When the year began, WTI was only about $8 per barrel below Brent-- a hefty discount for a crude that routinely traded at parity or a slight premium to Brent until a couple of years ago. As of today, however, Brent's advantage is closer to $21/bbl. Nor is this just a US/European difference. Recent settlements for the "swap" between WTI and Louisiana Light Sweet (LLS), a Gulf Coast crude unaffected by the massive bottlenecks in the Midcontinent, were around $22/bbl. And if that doesn't seem like a big enough discount for a transportation disadvantage, consider that similar crudes produced near Midland, TX--another hotspot of the US crude oil resurgence--were recently selling at nearly $10/bbl below WTI.
It's important to note that these price differences are too big to be explained by distinctions in quality. Most of these crude types are quite similar, light and sweet--low in sulfur and relatively easy to refine into valuable products like diesel and gasoline. Instead, the discounts reflect the absence of a low-cost means of delivering much of this production from source to refinery as existing pipeline capacity has been filled or as new production unserved by pipelines emerges. To illustrate the magnitude of this problem, in a recent panel discussion on the future of fuels Frank Verrastro of the Center for Strategic and International Studies indicated that 1.4 million barrels per day of US crude production is currently shipped by rail.
That's a figure that ought to cause opponents of pipelines like the Keystone XL to reflect on the unintended consequences of their success in delaying such projects. It should also warm the hearts of railroad shareholders, since rail freight is much costlier than pipeline tariffs, and the volume in question is nearly double that of US corn ethanol, which also largely moves in railcars. Yet while this benefits railroads and refineries such as PBF's Delaware City plant, which is installing facilities to receive up to 110,000 barrels per day of low-cost crude by rail, it exacts a substantial penalty from those domestic producers who receive well below world prices for their output.
At current price levels, that hasn't impeded the rapid growth of production in places like North Dakota. However, if global oil prices declined significantly, and the discounts between new sources and benchmark Brent didn't compress dramatically, then some of the output that the US is counting on to drive out imports could become uneconomical to produce. Some refiners and Midwestern consumers have gained a temporary advantage from the bottlenecks that are trapping hundreds of thousands of barrels per day of oil in the Midcontinent or forcing it onto railcars. However, they, along with producers, stand to benefit more in the long run from new pipeline capacity that would make today's production more recession-proof, while supporting further development.

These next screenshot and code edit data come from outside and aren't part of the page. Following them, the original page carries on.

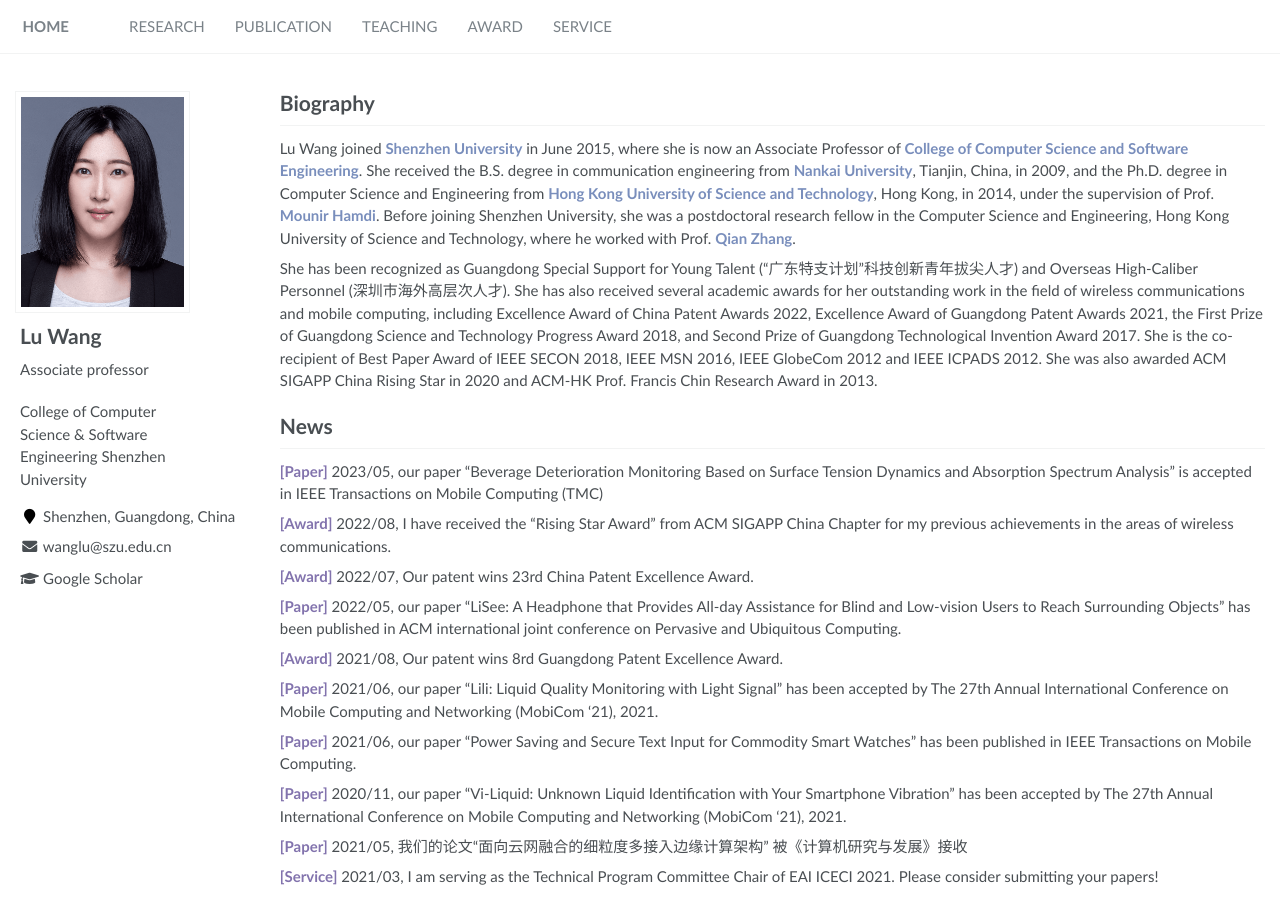
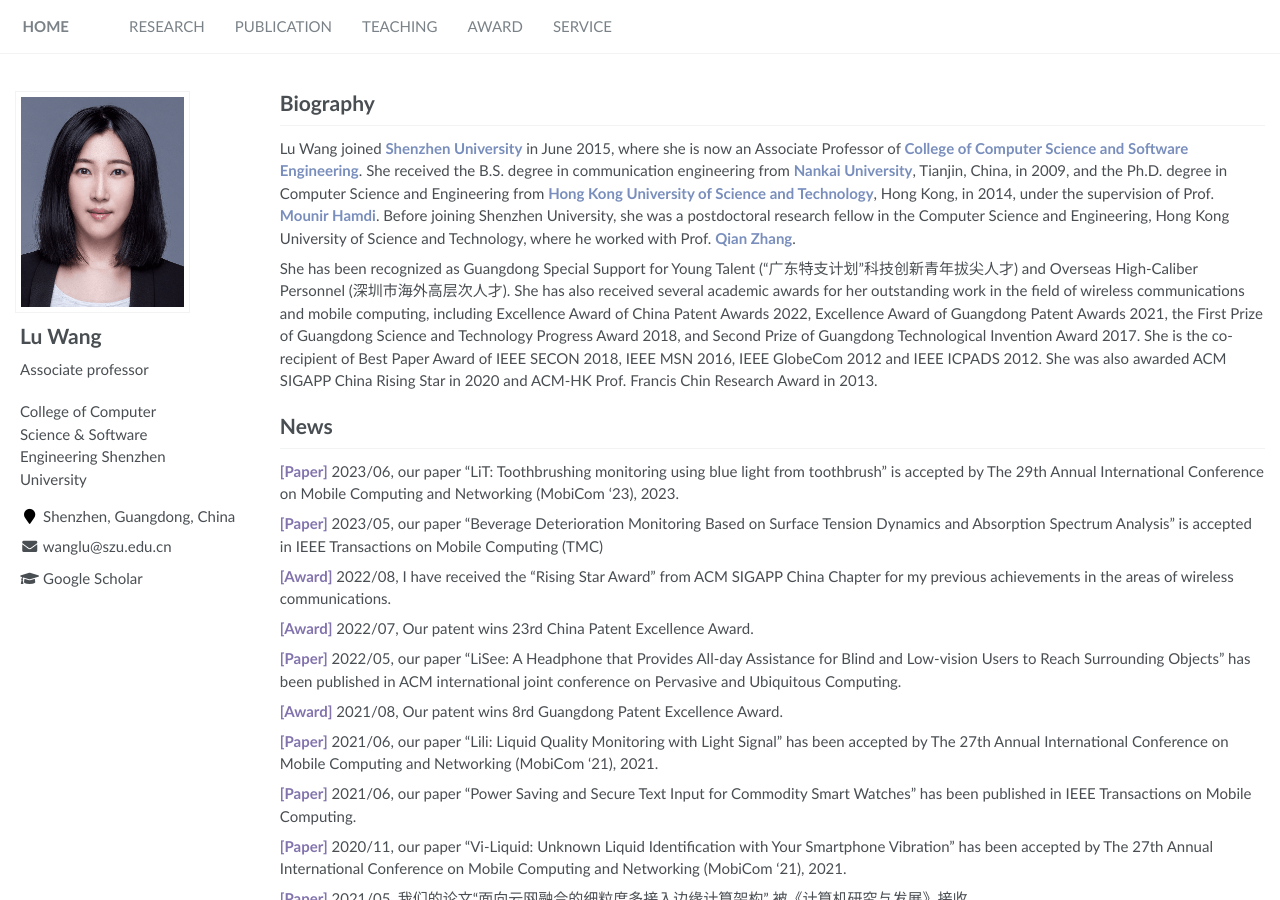
Before and after one commit to luwang-szu/luwang-szu.github.io, a Jekyll site: the page built from _pages/about.md, in a window 1280 px wide and 900 px high. Built offline with Jekyll 4.4.1, drawn with Linux system fonts in a browser that asks for light colours.

Commit message:
Update about.md

```diff
--- a/_pages/about.md
+++ b/_pages/about.md
@@ -24,6 +24,8 @@ She has been recognized as Guangdong Special Support for Young Talent ("广东
 # News
 <!-- - *2022.02*: &nbsp;🎉🎉 Lorem ipsum dolor sit amet, consectetur adipiscing elit. Vivamus ornare aliquet ipsum, ac tempus justo dapibus sit amet.
 - *2022.02*: &nbsp;🎉🎉 Lorem ipsum dolor sit amet, consectetur adipiscing elit. Vivamus ornare aliquet ipsum, ac tempus justo dapibus sit amet.  -->
+<strong> <font color="#8273AD">[Paper]</font></strong> 2023/06, our paper "LiT: Toothbrushing monitoring using blue light from toothbrush" is accepted by The 29th Annual International Conference on Mobile Computing and Networking (MobiCom '23), 2023.
+
 <strong> <font color="#8273AD">[Paper]</font></strong> 2023/05, our paper "Beverage Deterioration Monitoring Based on Surface Tension Dynamics and Absorption Spectrum Analysis" is accepted in IEEE Transactions on Mobile Computing (TMC)
 
 <strong> <font color="#8273AD">[Award]</font></strong> 2022/08, I have received the "Rising Star Award" from ACM SIGAPP China Chapter for my previous achievements in the areas of wireless communications.
```
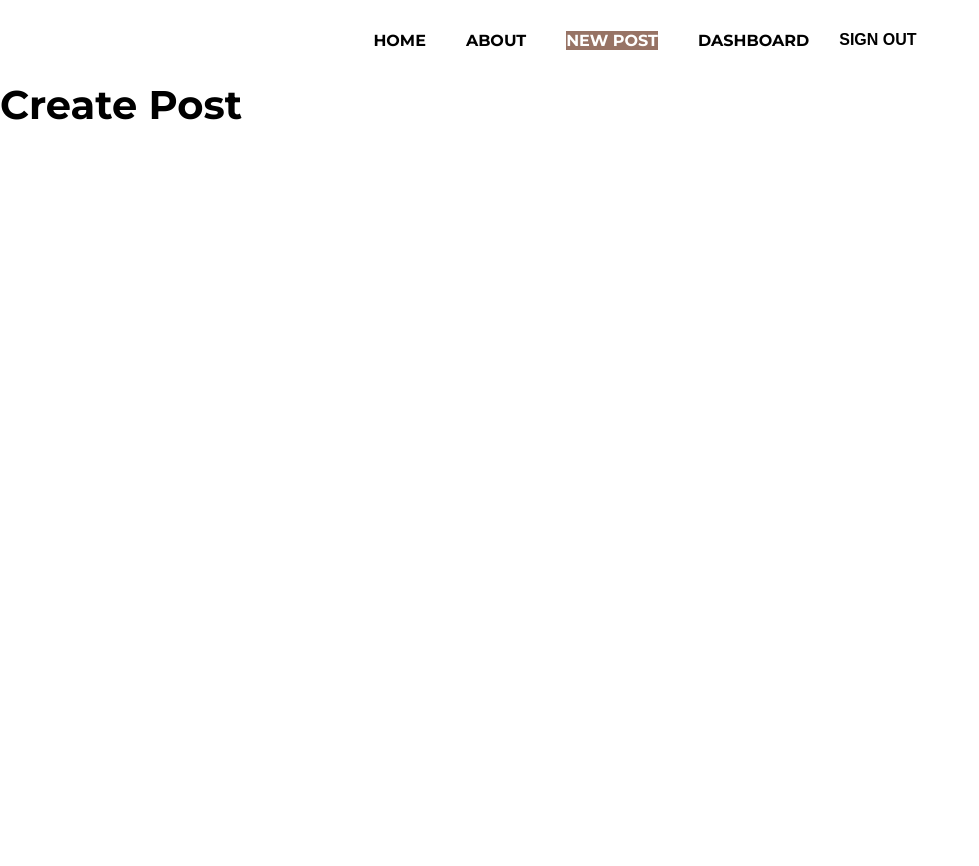
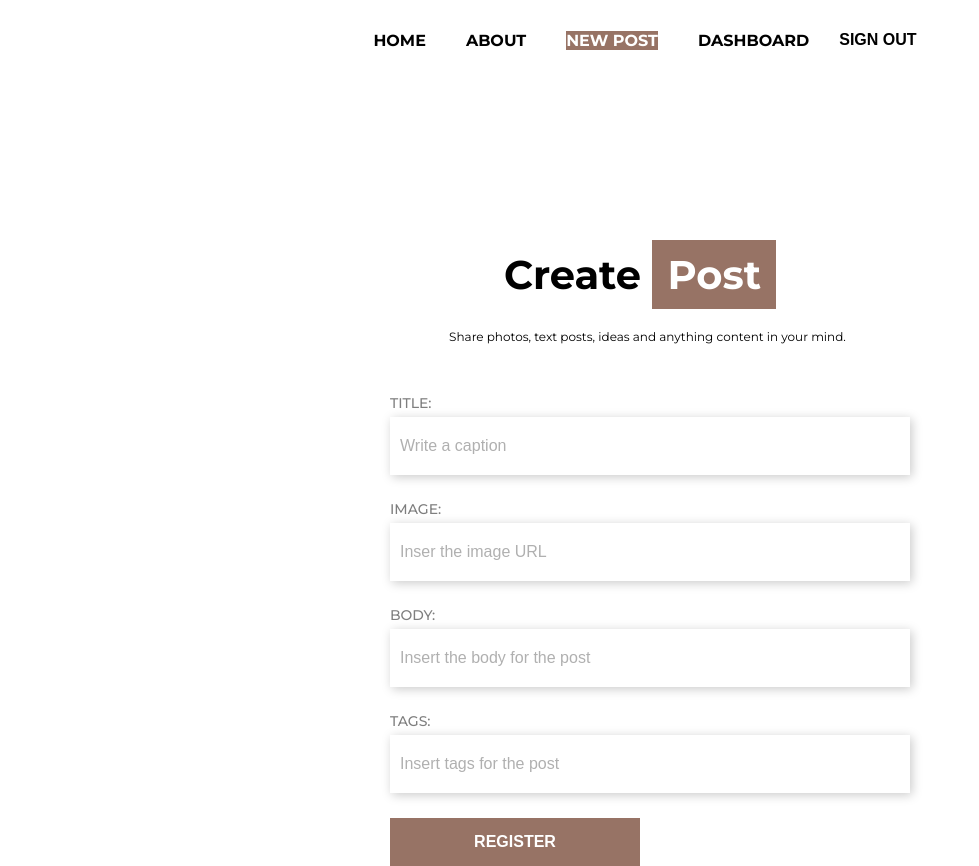
Before and after one commit to caamag/Mini-Blog, a React (Create React App) app: page /post/create in a window 1280 px wide. Shown: the whole page, without its empty margins (0-979 px from the left). Before the commit the page ends 800 px from the top, so only its background shows below. Built offline with nearby package versions, Linux system fonts and the light colour scheme; no server answers; sample sign-in values are in the browser's storage.

Commit message:
criando página de criação de posts

```diff
--- a/src/index.css
+++ b/src/index.css
@@ -31,7 +31,6 @@ h3 {
 .container {
     width: 100%;
     max-width: 1450px;
-    max-height: 460px;
     margin: 0 auto;
 }
 
--- a/src/pages/createPost/createPost.css
+++ b/src/pages/createPost/createPost.css
@@ -0,0 +1,85 @@
+.create-post-container {
+    width: 600px;
+    margin: 0 auto;
+}
+
+.create-post-container h1 {
+    text-align: center;
+    padding-top: 170px;
+    animation: fadeInTitle 500ms;
+}
+
+.create-post-container p {
+    text-align: center;
+    font-size: 1.2rem;
+    text-indent: 15px;
+    margin-top: 30px;
+    margin-bottom: 50px;
+    font-weight: 400;
+    animation: fadeInTitle 600ms;
+}
+
+.create-post-container span {
+    background-color: rgb(151, 115, 101);
+    color: white;
+    padding: 10px 15px 10px 15px;
+}
+
+.create-post-container label {
+    color: rgb(126, 126, 126);
+    margin-left: 50px;
+    font-size: 1.4rem;
+    font-weight: 500;
+}
+
+.create-post-container input {
+    box-shadow: 2px 2px 10px rgb(202, 202, 202);
+    margin: 5px 0px 25px 50px;
+    width: 500px;
+}
+
+#title-input {
+    animation: fadeInInputCreatePost 500ms;
+}
+
+#image-input {
+    animation: fadeInInputCreatePost 600ms;
+}
+
+#body-input {
+    animation: fadeInInputCreatePost 700ms;
+}
+
+#tags-input {
+    animation: fadeInInputCreatePost 800ms;
+}
+
+.create-post-container input::placeholder {
+    color: rgb(176, 176, 176);
+}
+
+.create-post-container button {
+    width: 250px;
+    margin-left: 50px;
+    background-color: rgb(151, 115, 101);
+    color: white;
+    font-weight: bold;
+    padding: 15px;
+    transition: 250ms;
+    animation: fadeInLoginFormBtn 500ms;
+}
+
+.create-post-container button:hover {
+    width: 270px;
+}
+
+/*animations*/
+@keyframes fadeInInputCreatePost {
+    0% {
+        margin-left: 0px;
+    }
+
+    100% {
+        margin-left: 50px;
+    }
+}
--- a/src/pages/createPost/createPost.js
+++ b/src/pages/createPost/createPost.js
@@ -1,9 +1,89 @@
 import './createPost.css';
+
+import { useAuthentication } from '../../hooks/useAuthernticate';
+import { useState } from 'react';
+import { useNavigate } from 'react-router-dom';
+import { useAuthValue } from '../../context/authcontext';
 
 function CreatePost() {
 
-    return <div className="container">
-        <h1>Create Post</h1>
+    const [title, setTitle] = useState('');
+    const [image, setImage] = useState('');
+    const [body, setBody] = useState('');
+    const [formError, setFormError] = useState('');
+    const [tags, setTags] = useState('');
+
+    const [error, setError] = useState("")
+
+    const { error: authError, loading } = useAuthentication();
+
+
+    function handleSubmit(e) {
+        e.preventDefault();
+    }
+
+    return <div className="container create-post-container">
+        <h1>Create <span>Post</span></h1>
+        <p>Share photos, text posts, ideas and anything content in your mind.</p>
+
+        <form onSubmit={handleSubmit}>
+            <label>
+                TITLE:<br />
+                <input
+                    type="text"
+                    name='title'
+                    placeholder='Write a caption'
+                    required
+                    onChange={(e) => { setTitle(e.target.value) }}
+                    value={title}
+                    id='title-input'
+                />
+            </label><br />
+
+            <label>
+                IMAGE:<br />
+                <input
+                    type="text"
+                    name='image'
+                    placeholder='Inser the image URL'
+                    required
+                    onChange={(e) => { setImage(e.target.value) }}
+                    value={image}
+                    id='image-input'
+                />
+            </label><br />
+
+            <label>
+                BODY:<br />
+                <input
+                    type="text"
+                    name='body'
+                    placeholder='Insert the body for the post'
+                    required
+                    onChange={(e) => { setBody(e.target.value) }}
+                    value={body}
+                    id='body-input'
+                />
+            </label><br />
+
+            <label>
+                TAGS:<br />
+                <input
+                    type="text"
+                    name='tags'
+                    placeholder='Insert tags for the post'
+                    required
+                    onChange={(e) => { setTags(e.target.value) }}
+                    value={tags}
+                    id='tags-input'
+                />
+            </label><br />
+
+            {loading && <button>LOADING...</button>}
+            {!loading && <button>REGISTER</button>}
+
+            {error && <p className='auth-error'>{authError}</p>}
+        </form>
     </div>
 
 }
```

Relief is on its way, and at least one project, the reversal of the existing Seaway pipeline, has already started shipping oil. Adding more capacity to transport crude oil from the Plains states and Midcontinent to the major refining centers of the Gulf Coast makes strategic sense and should eventually narrow the price differentials described above. Despite opposition motivated by environmental concerns and organized via social media, it seems likely that many of these pipeline projects will ultimately be built, because their economic, trade and even environmental, health and safety advantages look compelling. But that doesn't mean it will happen overnight, or without a lengthy process of give-and-take with regulators and stakeholders. Until this new infrastructure is in place, whenever someone tells you the price of oil, be sure to ask which oil they have in mind, and where.